Roberto Cuoghi’s project for the Italian Pavilion fits into a complex vision that explores the transformative properties of materials and the fluids definition of identity. This research intersects here with a broader meditation on the significance and persistance of certain traditions closely linked to the history of Italian art. 

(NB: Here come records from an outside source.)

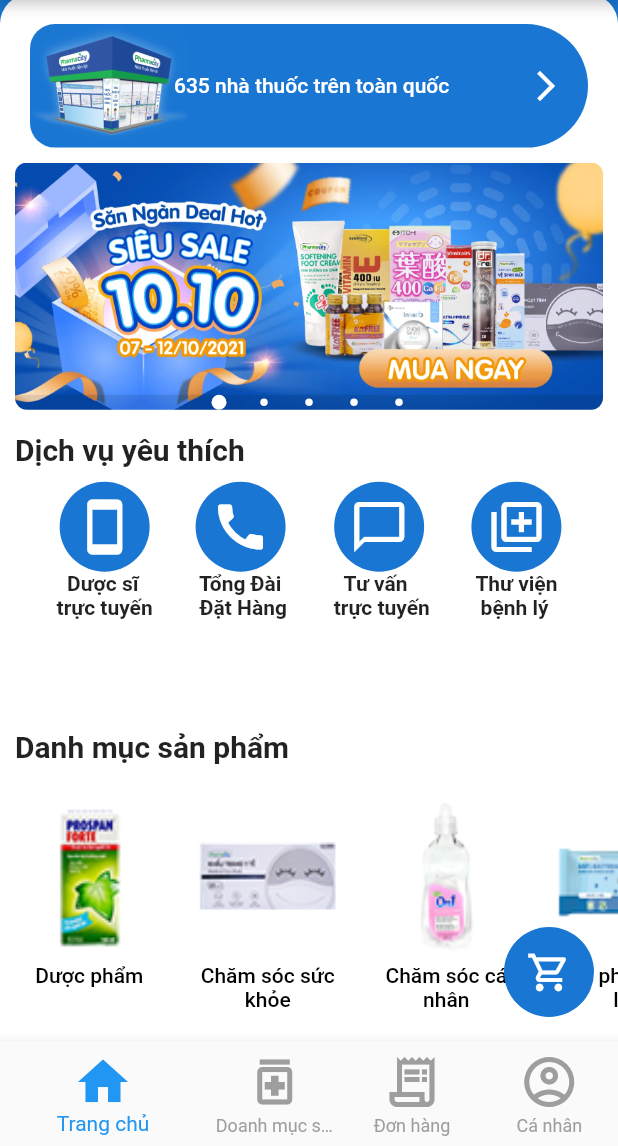
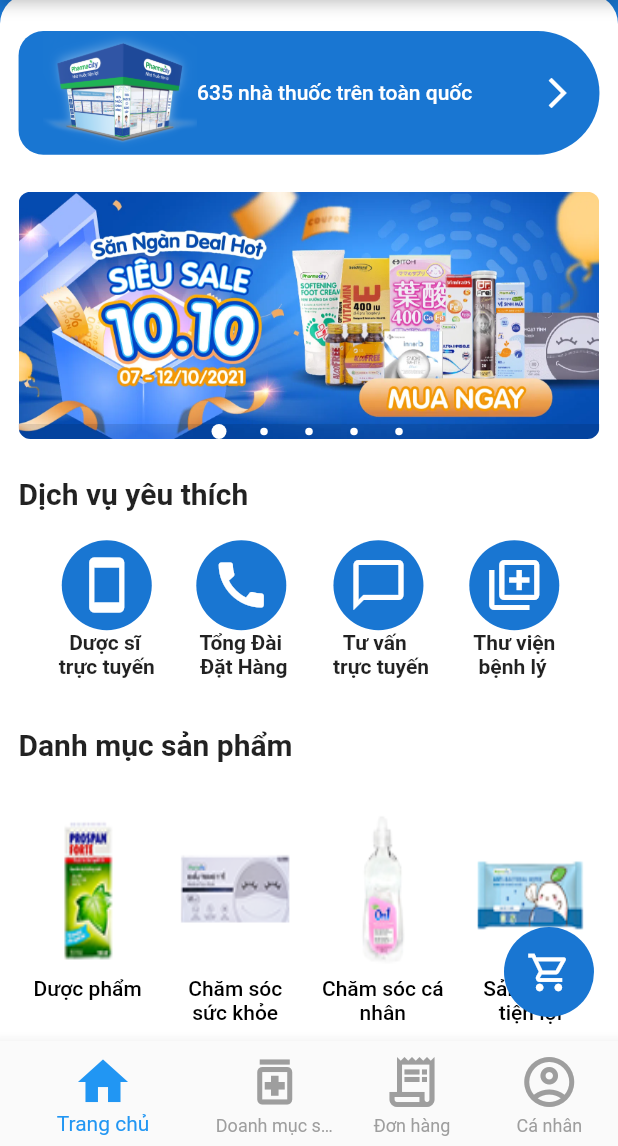
Before and after one commit to khanhpl/Pharmacity-dart, a Flutter app: the screen it shows after launch, on a phone screen of 412 x 824 dp, the part 90-1236 px from its top. Run offline on Flutter 3.47's test engine with Material 2 defaults, Android fonts, the phone set to English and light mode, and no system bars; drawn by our look-alikes of carousel_pro; our stand-ins replace flutter_dash, google_maps_flutter.

Commit message:
update ver1 8-11-2021

```diff
--- a/lib/screens/home/home_screen.dart
+++ b/lib/screens/home/home_screen.dart
@@ -34,6 +34,8 @@
   @override
   Widget build(BuildContext context) {
     Size size = MediaQuery.of(context).size;
+    var _edgeInsertLR = size.width*0.03;
+    var _edgeInsertTB = size.height * 0.03;
     return Scaffold(
       appBar: UpAppBar(context),
       body: Container(
@@ -53,6 +55,7 @@
             scrollDirection: Axis.vertical,
             child: Column(
               children: <Widget>[
+                SizedBox(height: _edgeInsertTB),
                 Container(
                   height: size.height * 0.10,
                   decoration: BoxDecoration(
@@ -63,26 +66,35 @@
                       topRight: Radius.circular(50),
                       bottomRight: Radius.circular(50),
                     ),
-                    image: DecorationImage(
-                        image: AssetImage('assets/phouse.png'),
-                        fit: BoxFit.fitHeight,
-                        alignment: Alignment.centerLeft),
+                    // image: DecorationImage(
+                    //     image: AssetImage('assets/phouse.png'),
+                    //     fit: BoxFit.fitHeight,
+                    //     alignment: Alignment.centerLeft),
                   ),
-                  margin: EdgeInsets.fromLTRB(20.0, 20.0, 20.0, 0),
+                  margin: EdgeInsets.fromLTRB(_edgeInsertLR, 0, _edgeInsertLR, 0),
                   child: FlatButton(
                     onPressed: () {
                       Navigator.pushNamed(context, '/phouseSystem');
                     },
                     child: Row(
                       children: <Widget>[
-                        SizedBox(width: 80),
+                        Container(
+                          height: size.height * 0.10,
+                          width: size.width* 0.25,
+                          decoration: BoxDecoration(
+                            image: DecorationImage(
+                                image: AssetImage('assets/phouse.png'),
+                                fit: BoxFit.fitHeight,
+                                alignment: Alignment.center),
+                          ),
+                        ),
                         Text(
                           '635 nhà thuốc trên toàn quốc',
                           style: TextStyle(
                             color: Colors.white,
                           ),
                         ),
-                        Spacer(),
+                        Spacer(flex: 3),
                         Icon(
                           Icons.arrow_forward_ios,
                           color: Colors.white,
@@ -91,8 +103,10 @@
                     ),
                   ),
                 ),
+
+                SizedBox(height: _edgeInsertTB),
                 Container(
-                  margin: EdgeInsets.all(10.0),
+                  margin: EdgeInsets.fromLTRB(_edgeInsertLR, 0, _edgeInsertLR, 0),
                   height: size.height * 0.2,
                   decoration: BoxDecoration(
                     color: Colors.white,
@@ -103,11 +117,12 @@
                   ),
                   child: CaroselImage,
                 ),
-                SizedBox(height: 5.0),
+
+                SizedBox(height: _edgeInsertTB),
                 Container(
                   alignment: Alignment.centerLeft,
                   margin: EdgeInsets.only(
-                    left: 10.0,
+                    left: _edgeInsertLR,
                   ),
                   child: Text(
                     'Dịch vụ yêu thích',
@@ -117,13 +132,15 @@
                     ),
                   ),
                 ),
+                SizedBox(height: _edgeInsertTB*0.8),
+
                 Container(
-                  height: size.height * 0.2,
+                  // height: size.height * 0.15,
                   // color: Colors.green,
+                  height: 100,
                   margin: EdgeInsets.only(
-                    left: 10.0,
-                    top: 10.0,
-                    right: 10.0,
+                    left: _edgeInsertLR,
+                    right: _edgeInsertLR,
                   ),
                   child: Row(
                     mainAxisAlignment: MainAxisAlignment.spaceEvenly,
@@ -206,10 +223,12 @@
                     ],
                   ),
                 ),
+
+                SizedBox(height: _edgeInsertTB),
                 Container(
                   alignment: Alignment.centerLeft,
                   margin: EdgeInsets.only(
-                    left: 10.0,
+                    left: _edgeInsertLR,
                   ),
                   child: Text(
                     'Danh mục sản phẩm',
@@ -219,13 +238,14 @@
                     ),
                   ),
                 ),
-                SizedBox(height: 10.0),
+                SizedBox(height: _edgeInsertTB*0.8),
                 Container(
                   // color: Colors.black,
-                  height: size.height * 0.45,
+                  height: size.height * 0.46,
                   child: SingleChildScrollView(
                     scrollDirection: Axis.horizontal,
                     child: Row(
+                      mainAxisAlignment: MainAxisAlignment.center,
                       children: <Widget>[
                         Column(
                           children: <Widget>[
@@ -235,7 +255,8 @@
                                 children: <Widget>[
                                   Container(
                                     height: size.height * 0.14,
-                                    width: size.width * 0.25,
+                                    // width: size.width * 0.25,
+                                    width: size.width * 0.20,
                                     decoration: BoxDecoration(
                                       image: DecorationImage(
                                         image: AssetImage('assets/duocpham.png'),
@@ -245,7 +266,7 @@
                                   ),
                                   Container(
                                     height: size.height * 0.06,
-                                    width: size.width * 0.25,
+                                    width: size.width * 0.2,
                                     child: Text(
                                       'Dược phẩm',
                                       textAlign: TextAlign.center,
@@ -263,7 +284,7 @@
                                 children: <Widget>[
                                   Container(
                                     height: size.height * 0.14,
-                                    width: size.width * 0.25,
+                                    width: size.width * 0.2,
                                     decoration: BoxDecoration(
                                       image: DecorationImage(
                                         image: AssetImage('assets/thucphamchucnang.png'),
@@ -273,7 +294,7 @@
                                   ),
                                   Container(
                                     height: size.height * 0.06,
-                                    width: size.width * 0.25,
+                                    width: size.width * 0.2,
                                     child: Text(
                                       'Thực phẩm chức năng',
                                       textAlign: TextAlign.center,
@@ -295,7 +316,7 @@
                                 children: <Widget>[
                                   Container(
                                     height: size.height * 0.14,
-                                    width: size.width * 0.25,
+                                    width: size.width * 0.2,
                                     decoration: BoxDecoration(
                                       image: DecorationImage(
                                         image: AssetImage('assets/chamsocsuckhoe.png'),
@@ -305,7 +326,7 @@
                                   ),
                                   Container(
                                     height: size.height * 0.06,
-                                    width: size.width * 0.25,
+                                    width: size.width * 0.2,
                                     child: Text(
                                       'Chăm sóc sức khỏe',
                                       textAlign: TextAlign.center,
@@ -323,7 +344,7 @@
                                 children: <Widget>[
                                   Container(
                                     height: size.height * 0.14,
-                                    width: size.width * 0.25,
+                                    width: size.width * 0.2,
                                     decoration: BoxDecoration(
                                       image: DecorationImage(
                                         image: AssetImage('assets/mevabe.png'),
@@ -333,7 +354,7 @@
                                   ),
                                   Container(
                                     height: size.height * 0.06,
-                                    width: size.width * 0.25,
+                                    width: size.width * 0.2,
                                     child: Text(
                                       'Mẹ và Bé',
                                       textAlign: TextAlign.center,
@@ -355,7 +376,7 @@
                                 children: <Widget>[
                                   Container(
                                     height: size.height * 0.14,
-                                    width: size.width * 0.25,
+                                    width: size.width * 0.2,
                                     decoration: BoxDecoration(
                                       image: DecorationImage(
                                         image: AssetImage('assets/chamsoccanhan.png'),
@@ -365,7 +386,7 @@
                                   ),
                                   Container(
                                     height: size.height * 0.06,
-                                    width: size.width * 0.25,
+                                    width: size.width * 0.2,
                                     child: Text(
                                       'Chăm sóc cá nhân',
                                       textAlign: TextAlign.center,
@@ -383,7 +404,7 @@
                                 children: <Widget>[
                                   Container(
                                     height: size.height * 0.14,
-                                    width: size.width * 0.25,
+                                    width: size.width * 0.2,
                                     decoration: BoxDecoration(
                                       image: DecorationImage(
                                         image: AssetImage('assets/chamsocsacdep.png'),
@@ -393,7 +414,7 @@
                                   ),
                                   Container(
                                     height: size.height * 0.06,
-                                    width: size.width * 0.25,
+                                    width: size.width * 0.2,
                                     child: Text(
                                       'Chăm sóc sắc đẹp',
                                       textAlign: TextAlign.center,
@@ -415,7 +436,7 @@
                                 children: <Widget>[
                                   Container(
                                     height: size.height * 0.14,
-                                    width: size.width * 0.25,
+                                    width: size.width * 0.2,
                                     decoration: BoxDecoration(
                                       image: DecorationImage(
                                         image: AssetImage('assets/sanphamtienloi.png'),
@@ -425,7 +446,7 @@
                                   ),
                                   Container(
                                     height: size.height * 0.06,
-                                    width: size.width * 0.25,
+                                    width: size.width * 0.2,
                                     child: Text(
                                       'Sản phẩm tiện lợi',
                                       textAlign: TextAlign.center,
@@ -443,7 +464,7 @@
                                 children: <Widget>[
                                   Container(
                                     height: size.height * 0.14,
-                                    width: size.width * 0.25,
+                                    width: size.width * 0.2,
                                     decoration: BoxDecoration(
                                       image: DecorationImage(
                                         image: AssetImage('assets/thietbiyte.png'),
@@ -453,7 +474,7 @@
                                   ),
                                   Container(
                                     height: size.height * 0.06,
-                                    width: size.width * 0.25,
+                                    width: size.width * 0.2,
                                     child: Text(
                                       'Thiết bị y tế',
                                       textAlign: TextAlign.center,
@@ -471,11 +492,11 @@
                     ),
                   ),
                 ),
-                SizedBox(height: 10.0),
+                SizedBox(height: _edgeInsertTB*0.5),
                 Container(
                   alignment: Alignment.centerLeft,
                   margin: EdgeInsets.only(
-                    left: 10.0,
+                    left: _edgeInsertLR,
                   ),
                   child: Text(
                     'Chỉ có tại Pharmacity',
@@ -485,7 +506,7 @@
                     ),
                   ),
                 ),
-                SizedBox(height: 10.0),
+                SizedBox(height: _edgeInsertTB),
                 Container(
                   margin: EdgeInsets.only(left: 10),
                   height: size.height * 0.5,
@@ -500,11 +521,11 @@
                     },
                   ),
                 ),
-                SizedBox(height: 10.0),
+                SizedBox(height: _edgeInsertTB),
                 Container(
                   alignment: Alignment.centerLeft,
                   margin: EdgeInsets.only(
-                    left: 10.0,
+                    left: _edgeInsertLR,
                   ),
                   child: Text(
                     'Săn deal giá rẻ - bảo vệ sức khỏe',
@@ -514,7 +535,7 @@
                     ),
                   ),
                 ),
-                SizedBox(height: 10.0),
+                SizedBox(height: _edgeInsertTB),
                 Container(
                   margin: EdgeInsets.only(left: 10),
                   height: size.height * 0.5,
@@ -529,11 +550,11 @@
                     },
                   ),
                 ),
-                SizedBox(height: 10.0),
+                SizedBox(height: _edgeInsertTB),
                 Container(
                   // alignment: Alignment.centerLeft,
                   margin: EdgeInsets.only(
-                    left: 10.0,
+                    left: _edgeInsertLR,
                   ),
                   child: Row(
                     children: <Widget>[
@@ -562,9 +583,9 @@
                     ],
                   ),
                 ),
-                SizedBox(height: 10.0),
+                SizedBox(height: _edgeInsertTB),
                 Container(
-                  height: size.height * 0.15,
+                  height: size.height * 0.16,
                   child: SingleChildScrollView(
                     scrollDirection: Axis.horizontal,
                     child: Row(
--- a/lib/screens/services/hot_products_on_pharmacity/hot_product_on_pharmacity.dart
+++ b/lib/screens/services/hot_products_on_pharmacity/hot_product_on_pharmacity.dart
@@ -49,7 +49,7 @@
               alignment: Alignment.centerLeft,
               // margin: EdgeInsets.only(left: 10),
               decoration: BoxDecoration(
-                borderRadius: BorderRadius.circular(5.0),
+                borderRadius: BorderRadius.circular(15.0),
                 color: Colors.grey[200],
               ),
               child: Row(
--- a/lib/screens/services/hot_products_on_pharmacity/show_hot_product_detail.dart
+++ b/lib/screens/services/hot_products_on_pharmacity/show_hot_product_detail.dart
@@ -15,6 +15,8 @@
   @override
   Widget build(BuildContext context) {
     Size size = MediaQuery.of(context).size;
+    var _edgeInsertLR = size.width*0.03;
+    var _edgeInsertTB = size.height * 0.03;
     return Scaffold(
       appBar: AppBar(
         iconTheme: IconThemeData(
@@ -78,7 +80,7 @@
                 margin: EdgeInsets.only(left: size.width * 0.05),
                 decoration: BoxDecoration(
                   color: Colors.green,
-                  borderRadius: BorderRadius.circular(15.0),
+                  borderRadius: BorderRadius.circular(5.0),
                   border: Border.all(color: Colors.green),
                 ),
                 child: TextButton(
--- a/lib/screens/services/products_only_on_pharmacity/product_only_pharmacity.dart
+++ b/lib/screens/services/products_only_on_pharmacity/product_only_pharmacity.dart
@@ -10,7 +10,12 @@
   @override
   Widget build(BuildContext context) {
     Size size = MediaQuery.of(context).size;
+    var _edgeInsertLR = size.width*0.03;
+    var _edgeInsertTB = size.height * 0.03;
     return Container(
+      decoration: BoxDecoration(
+        borderRadius: BorderRadius.circular(15),
+      ),
       height: size.height * 0.5,
       width: size.width * 0.45,
       child: OutlinedButton(
@@ -27,9 +32,6 @@
             Container(
               height: size.height * 0.2,
               width: size.width * 0.4,
-              // margin: EdgeInsets.only(
-              //   left: 10.0,
-              // ),
               decoration: BoxDecoration(
                 image: DecorationImage(
                   image: AssetImage(product.image),
@@ -41,7 +43,6 @@
               height: 20.0,
               width: size.width * 0.3,
               alignment: Alignment.centerLeft,
-              // margin: EdgeInsets.only(left: 10),
               decoration: BoxDecoration(
                 borderRadius: BorderRadius.circular(5.0),
                 color: Colors.grey[200],
```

The artist transforms the basilica-like space of the Arsenal into a factory for churning out devotional figures inspired by the Imitation of Christ, a medieval text of Christian doctrine that describes the path to achieving ascetic perfection and that the artist reinterprets from the standpoint of what he calls a “new technological materialism.” Cuoghi introduces us to an experimental process of sculpting matter, reflecting on the magical power of images, the force of repetition, and the iconographic memory of art history. The installation – a workshop set up for producing these sculptures from start to finish, from casting the organic material in a single mood all the way to the phase of stabilization — does not cease to evolve with the opening of the exhibition: it continues to unfold through decomposition and composition, death and regeneration. The entire process has been conceived so as never to yield the same outcome, creating a sens of dissociation that seems to echo the present moment.